» WHAT THE TASK ASKS
In the records that follow, show each line where the word "description" is present.

» DATASET EXTRACT

---*---

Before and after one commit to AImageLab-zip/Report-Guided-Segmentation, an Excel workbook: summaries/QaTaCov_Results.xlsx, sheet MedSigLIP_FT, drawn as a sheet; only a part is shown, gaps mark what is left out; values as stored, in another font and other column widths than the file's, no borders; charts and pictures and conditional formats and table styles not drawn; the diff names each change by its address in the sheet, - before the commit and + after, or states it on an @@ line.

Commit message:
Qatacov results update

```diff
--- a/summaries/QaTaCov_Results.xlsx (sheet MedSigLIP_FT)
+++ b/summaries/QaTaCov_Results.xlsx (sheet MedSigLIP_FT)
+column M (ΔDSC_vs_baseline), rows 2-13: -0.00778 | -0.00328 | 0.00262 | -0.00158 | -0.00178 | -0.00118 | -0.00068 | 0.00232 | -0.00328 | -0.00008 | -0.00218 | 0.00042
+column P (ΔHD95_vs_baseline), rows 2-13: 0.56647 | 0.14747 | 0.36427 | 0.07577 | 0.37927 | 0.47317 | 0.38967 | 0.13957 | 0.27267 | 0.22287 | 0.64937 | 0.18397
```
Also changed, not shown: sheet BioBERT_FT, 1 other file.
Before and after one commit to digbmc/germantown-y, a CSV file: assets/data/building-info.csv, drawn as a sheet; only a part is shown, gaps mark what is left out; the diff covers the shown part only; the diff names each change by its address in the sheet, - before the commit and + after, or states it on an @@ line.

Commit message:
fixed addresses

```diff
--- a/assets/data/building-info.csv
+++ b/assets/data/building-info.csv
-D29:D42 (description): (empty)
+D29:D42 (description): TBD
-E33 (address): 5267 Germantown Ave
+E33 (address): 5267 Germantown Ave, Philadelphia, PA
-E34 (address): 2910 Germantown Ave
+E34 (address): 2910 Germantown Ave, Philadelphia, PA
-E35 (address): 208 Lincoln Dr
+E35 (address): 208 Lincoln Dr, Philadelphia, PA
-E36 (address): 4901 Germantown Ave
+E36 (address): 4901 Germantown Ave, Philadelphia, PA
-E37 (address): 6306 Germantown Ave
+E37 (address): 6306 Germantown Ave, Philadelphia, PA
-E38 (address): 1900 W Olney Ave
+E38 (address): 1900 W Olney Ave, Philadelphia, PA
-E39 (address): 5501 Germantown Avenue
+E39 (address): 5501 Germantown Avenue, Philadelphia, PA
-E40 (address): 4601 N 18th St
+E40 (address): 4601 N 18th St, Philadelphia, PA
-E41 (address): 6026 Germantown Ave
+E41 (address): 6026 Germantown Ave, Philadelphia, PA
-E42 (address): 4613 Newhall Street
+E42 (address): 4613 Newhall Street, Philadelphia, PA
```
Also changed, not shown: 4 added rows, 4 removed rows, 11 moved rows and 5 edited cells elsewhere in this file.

---*---

» SOLUTION TO THE EXERCISE
-D29:D42 (description): (empty)
+D29:D42 (description): TBD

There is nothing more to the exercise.